I read a scholarly article that was entitled "Creativity in Digital Art Education Teaching Practices." This article discussed the lack of integration of technology into the present day art education classrooms.
Some art educators are starting to get resistant about adopting new digital techniques into their repertoire. There are numerous reasons in which this is occurring. According to Diane Gregory, part of this may be due to the No Child Left Behind Act. Since this act has been put in place, there has been a 21% decrease in funding for art education, and a 19% decrease in classroom time for art students. Another reason teachers have been resistant is due to a lack of training and access to training. The art instructors do not feel as though they have been adequately instructed on how to use new digital technology in the classroom. Educators tend to be leery of integrating new material when they don't feel 100% confident in their knowledge of the topic.
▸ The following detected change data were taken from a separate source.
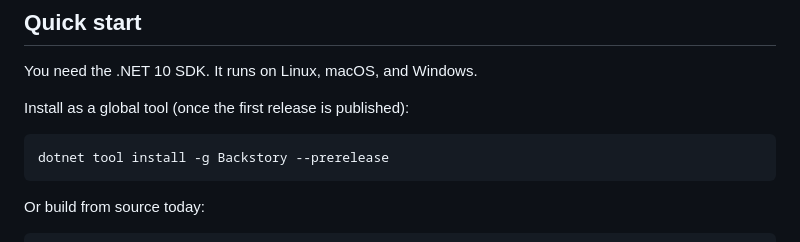
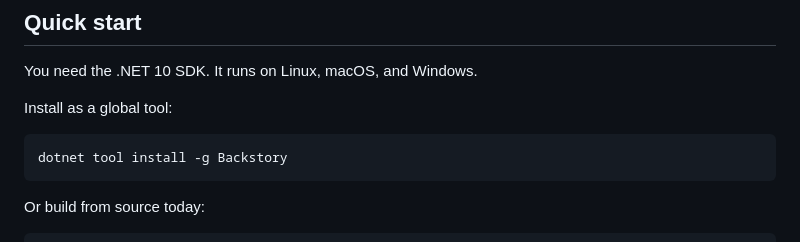
Before and after one commit to magna-nz/backstory, a Markdown page: README.md, the part around the change. GitHub-like rendering.

Commit message:
README: drop --prerelease from install (0.1.0 is a stable release)
Co-Authored-By: Claude Opus 4.8 <noreply@anthropic.com>

````diff
--- a/README.md
+++ b/README.md
@@ -26,10 +26,10 @@ Nothing is sent to the cloud. Your data stays in a SQLite file on your machine.
 
 You need the .NET 10 SDK. It runs on Linux, macOS, and Windows.
 
-Install as a global tool (once the first release is published):
+Install as a global tool:
 
 ```bash
-dotnet tool install -g Backstory --prerelease
+dotnet tool install -g Backstory
 ```
 
 Or build from source today:
````
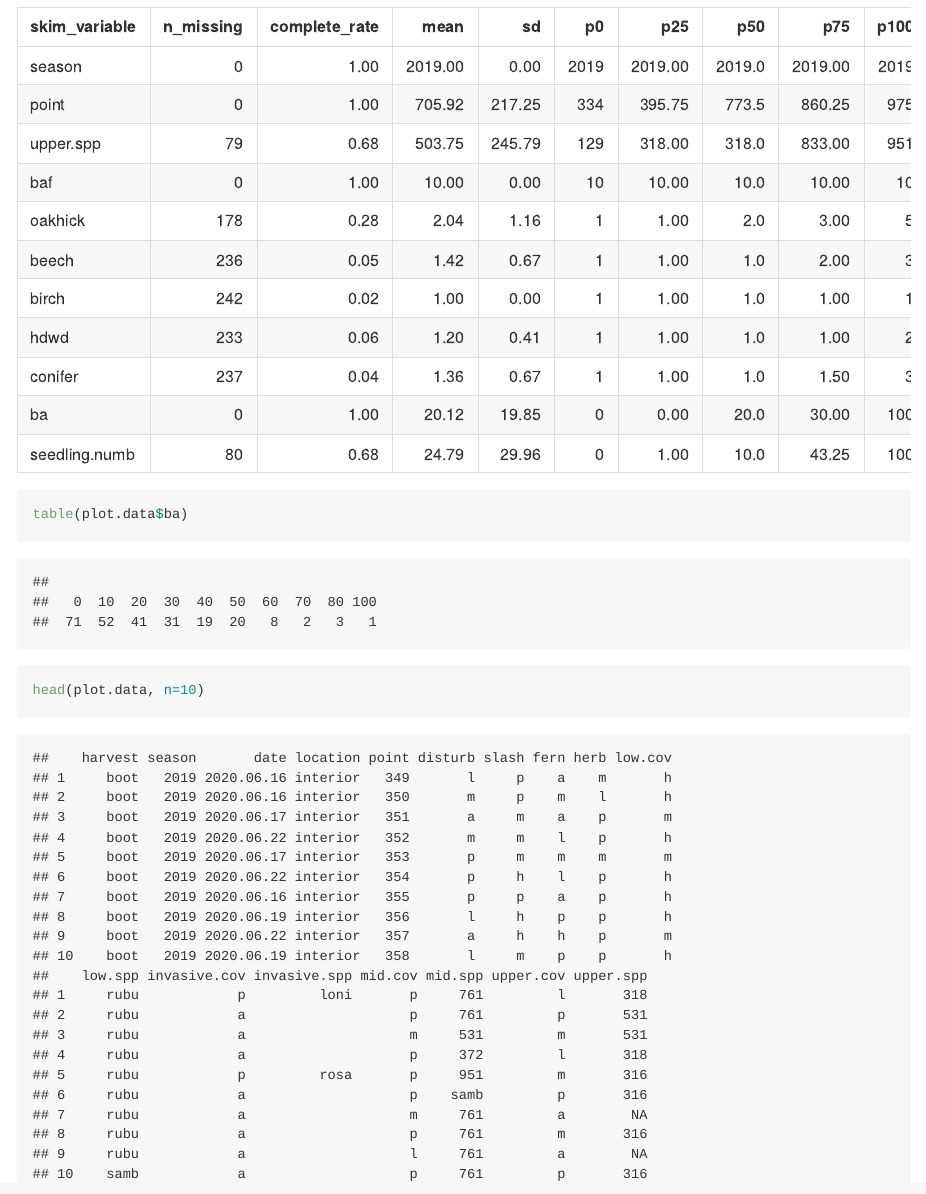
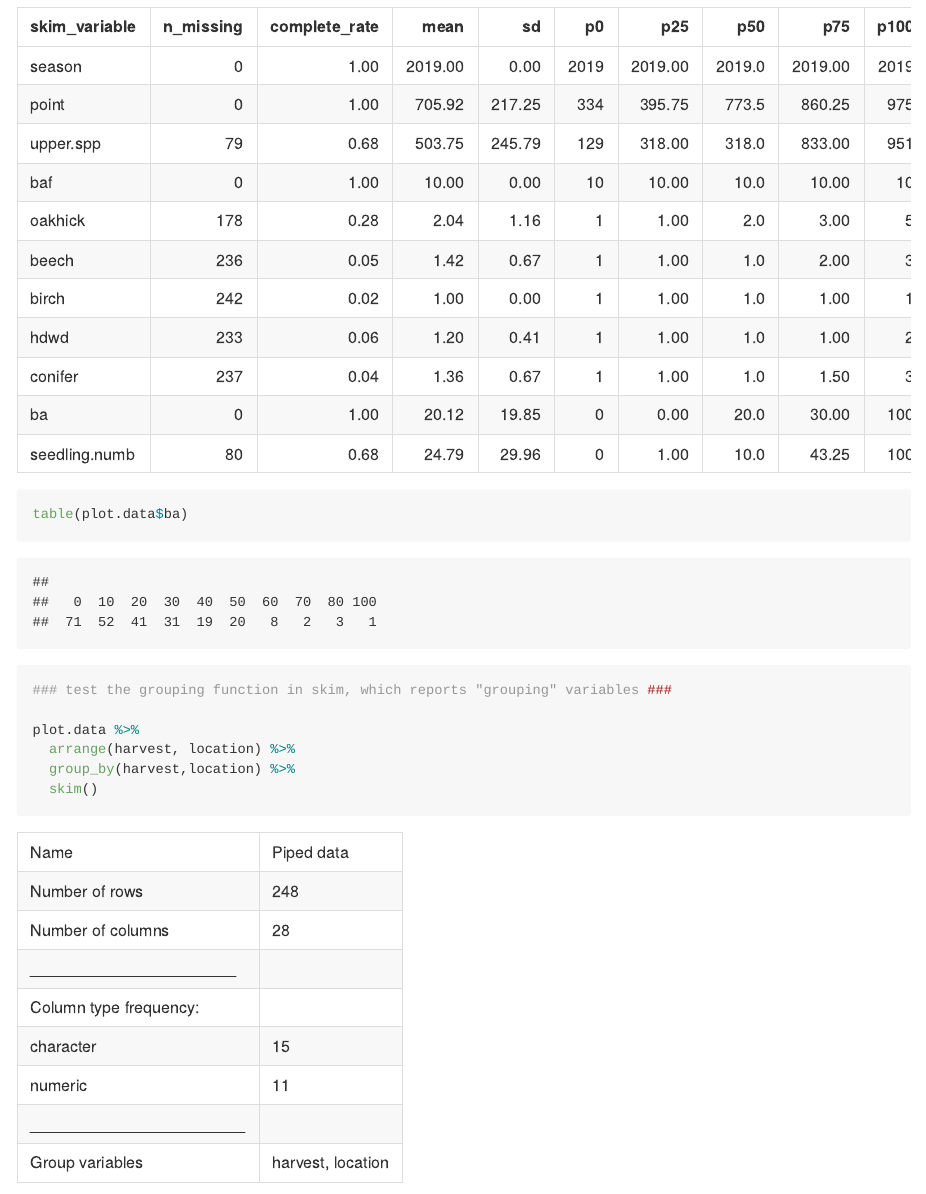
Before and after one commit to peter-smallidge/slash-wall-vegetation, an R Markdown document (slash-wall-plot-analysis.Rmd): the page in a window 1100 px wide, from 1760 px down. The pictures show the output file slash-wall-plot-analysis.md that the author committed with the source, drawn offline in the style of GitHub.

Commit message:
Arrange and group_by prior to skim. Group variable identified.

```diff
--- a/slash-wall-plot-analysis.Rmd
+++ b/slash-wall-plot-analysis.Rmd
@@ -47,3 +47,10 @@ plot.data <- input.data
 skim(plot.data)
 table(plot.data$ba)
 
+
+### test the grouping function in skim, which reports "grouping" variables ###
+
+plot.data %>%
+  arrange(harvest, location) %>%
+  group_by(harvest,location) %>%
+  skim()
```
Also changed, not shown: slash-wall-plot-analysis.md, slash-wall-plot-analysis.Rmd (12 more changed lines).
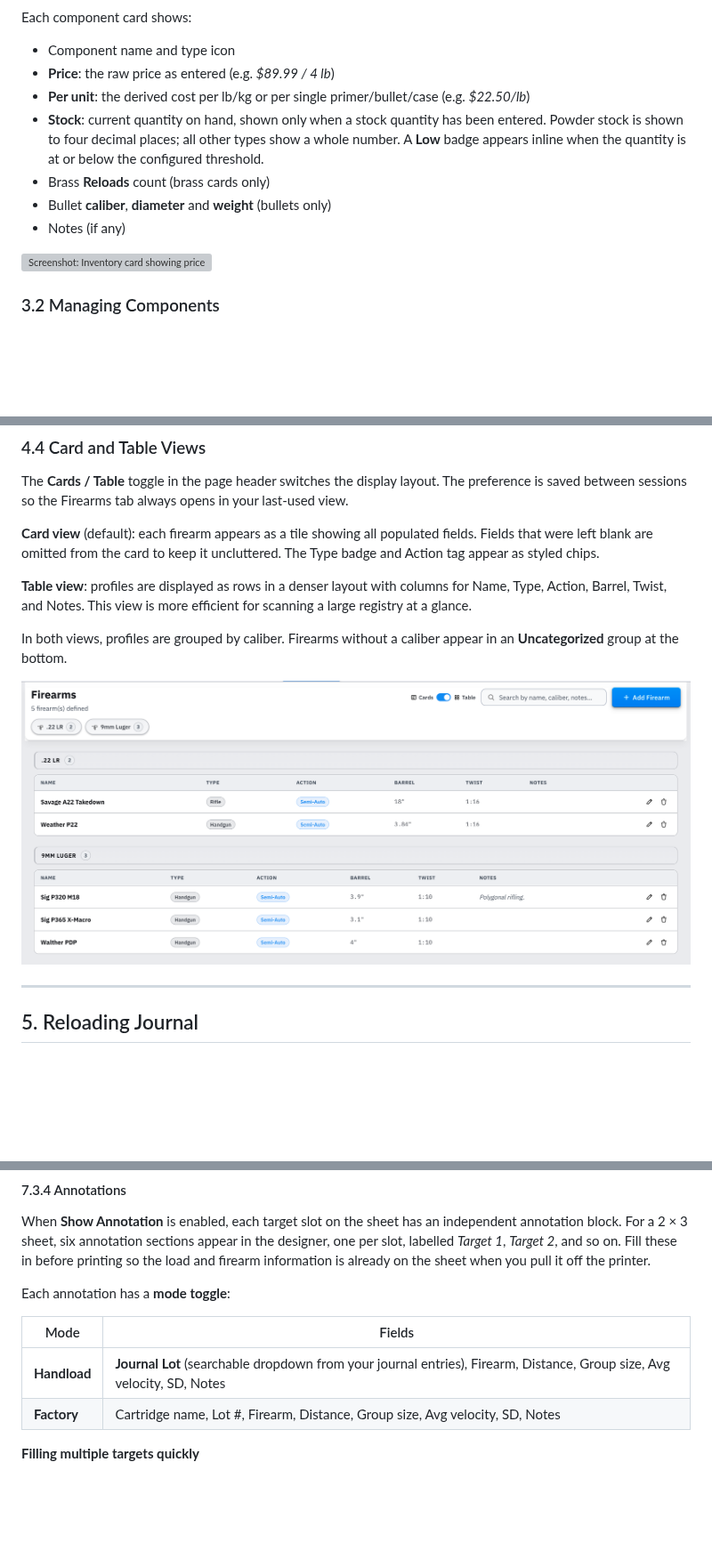
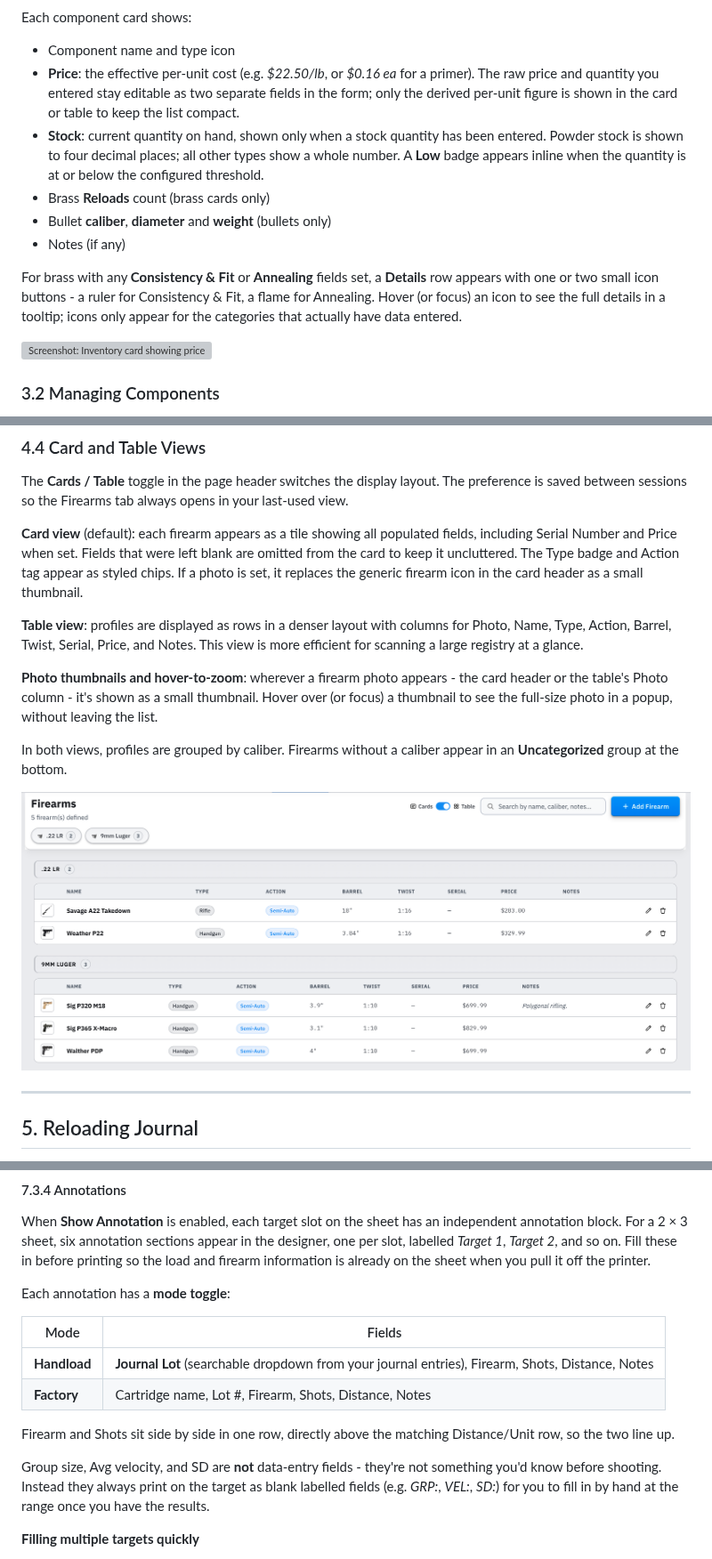
Before and after one commit to fmalpartida/reloading-cost-calculator, a Markdown page: README.md, 3 parts joined by grey strips. Shown at 89% size. Rendered like a GitHub page; pictures changed too: images/firearms-table-view.png; blank space fills up the shorter version; grey boxes are pictures that could not be loaded.

```diff
--- a/README.md
+++ b/README.md
@@ -450,12 +462,13 @@ Click **Save** to add the component. The card appears immediately in its group.
 
 Each component card shows:
 - Component name and type icon
-- **Price**: the raw price as entered (e.g. *$89.99 / 4 lb*)
-- **Per unit**: the derived cost per lb/kg or per single primer/bullet/case (e.g. *$22.50/lb*)
+- **Price**: the effective per-unit cost (e.g. *$22.50/lb*, or *$0.16 ea* for a primer). The raw price and quantity you entered stay editable as two separate fields in the form; only the derived per-unit figure is shown in the card or table to keep the list compact.
 - **Stock**: current quantity on hand, shown only when a stock quantity has been entered. Powder stock is shown to four decimal places; all other types show a whole number. A **Low** badge appears inline when the quantity is at or below the configured threshold.
 - Brass **Reloads** count (brass cards only)
 - Bullet **caliber**, **diameter** and **weight** (bullets only)
 - Notes (if any)
+
+For brass with any **Consistency & Fit** or **Annealing** fields set, a **Details** row appears with one or two small icon buttons - a ruler for Consistency & Fit, a flame for Annealing. Hover (or focus) an icon to see the full details in a tooltip; icons only appear for the categories that actually have data entered.
 
 ![Screenshot: Inventory card showing price and per-unit fields](./images/inventory-card.png)
 
@@ -549,9 +567,11 @@ Clearing the search box resets the list to all profiles (subject to any active c
 
 The **Cards / Table** toggle in the page header switches the display layout. The preference is saved between sessions so the Firearms tab always opens in your last-used view.
 
-**Card view** (default): each firearm appears as a tile showing all populated fields. Fields that were left blank are omitted from the card to keep it uncluttered. The Type badge and Action tag appear as styled chips.
+**Card view** (default): each firearm appears as a tile showing all populated fields, including Serial Number and Price when set. Fields that were left blank are omitted from the card to keep it uncluttered. The Type badge and Action tag appear as styled chips. If a photo is set, it replaces the generic firearm icon in the card header as a small thumbnail.
 
-**Table view**: profiles are displayed as rows in a denser layout with columns for Name, Type, Action, Barrel, Twist, and Notes. This view is more efficient for scanning a large registry at a glance.
+**Table view**: profiles are displayed as rows in a denser layout with columns for Photo, Name, Type, Action, Barrel, Twist, Serial, Price, and Notes. This view is more efficient for scanning a large registry at a glance.
+
+**Photo thumbnails and hover-to-zoom**: wherever a firearm photo appears - the card header or the table's Photo column - it's shown as a small thumbnail. Hover over (or focus) a thumbnail to see the full-size photo in a popup, without leaving the list.
 
 In both views, profiles are grouped by caliber. Firearms without a caliber appear in an **Uncategorized** group at the bottom.
 
@@ -1117,8 +1137,12 @@ Each annotation has a **mode toggle**:
 
 | Mode | Fields |
 |------|--------|
-| **Handload** | **Journal Lot** (searchable dropdown from your journal entries), Firearm, Distance, Group size, Avg velocity, SD, Notes |
-| **Factory** | Cartridge name, Lot #, Firearm, Distance, Group size, Avg velocity, SD, Notes |
+| **Handload** | **Journal Lot** (searchable dropdown from your journal entries), Firearm, Shots, Distance, Notes |
+| **Factory** | Cartridge name, Lot #, Firearm, Shots, Distance, Notes |
+
+Firearm and Shots sit side by side in one row, directly above the matching Distance/Unit row, so the two line up.
+
+Group size, Avg velocity, and SD are **not** data-entry fields - they're not something you'd know before shooting. Instead they always print on the target as blank labelled fields (e.g. *GRP:*, *VEL:*, *SD:*) for you to fill in by hand at the range once you have the results.
 
 **Filling multiple targets quickly**
 
```
Also changed, not shown: other parts of README.md (+23 -6 lines), images/firearm-form-dialog.png, images/firearms-overview.png.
One last issue discussed was the lack of software and programs available for the students. The school is not providing the art teachers with the software and programs that are necessary to introduce this new digital media to the students, mostly due to funding problems. (Black 19-34)
Integration of these new technologies is crucial in this day and age. The world is changing all around us and people are becoming more and more attached to digital technology. Some even say that teenagers these days are actually "screenagers," due to their massive amount of computer use. If teachers do not stay up to date with this technology, the students will lose interest. They will not learn how to harness their creativity into these new digital technologies. Digital media is a tool that keeps children excited about learning and keeps them current in today's ever changing society. Art educators need to take action and stop being so resistant about integrating these new ideas. I think the art teachers are just not as aware as they need to be, and that is causing the problem. There are a few ways in which this can be solved, even with the lack of funding in today's economy.
What Teachers Can Do:
Teachers can start by training themselves. Some art educators think that just because they have not been professionally taught material, that they are not suited to teach the material. Because digital technologies are ever changing, teachers need to be proactive and teach themselves. Many art educators who currently use technology in their classrooms are self taught. Art teachers need to be constantly keeping up to date with digital media techniques. There are so many great educational and tutorial sites available for teachers to learn the techniques. There are also many sites with lesson plans available to help teachers get started with integrating new programs into their classrooms. The decrease in classroom time for art educators is not something they can personally change, but they can change their lessons in order to adopt new techniques. Teachers need to be able to modify their lessons to be more efficient in times like this. If the art teacher feels there isn't enough time to integrate a completely new lesson into their curriculum, they can adjust their current lessons to add some digital technology use. This could be as simple as having the students convert a pencil drawing they did into a digital document. That at least gets the students started in working with art and technology together. The last issue discussed in the article, the lack of software and programs provided, can also be solved with a proactive teacher. If the teacher just does a little research, they will find there are many digital art programs available for free on the web. There are also programs available, such as Adobe Design Suite, which are heavily discounted for educational purposes. Also, many computers come with free programs already installed that can be used, such as Garage Band, Photo Booth, and iMovie. Even if the school does not have Macs, many equivalent programs are equipped on PCs. As long as the teacher can get access to a computer lab, they can access art related digital media.
Adobe Educational Site (Lesson Plans/Tutorials):
Black, Joanna. "Creativity in Digital Art Education Teaching Practices." Art Education 64.5 (2011): 19-34. UMD Library: EBSCO. Web. 1 Dec 2011.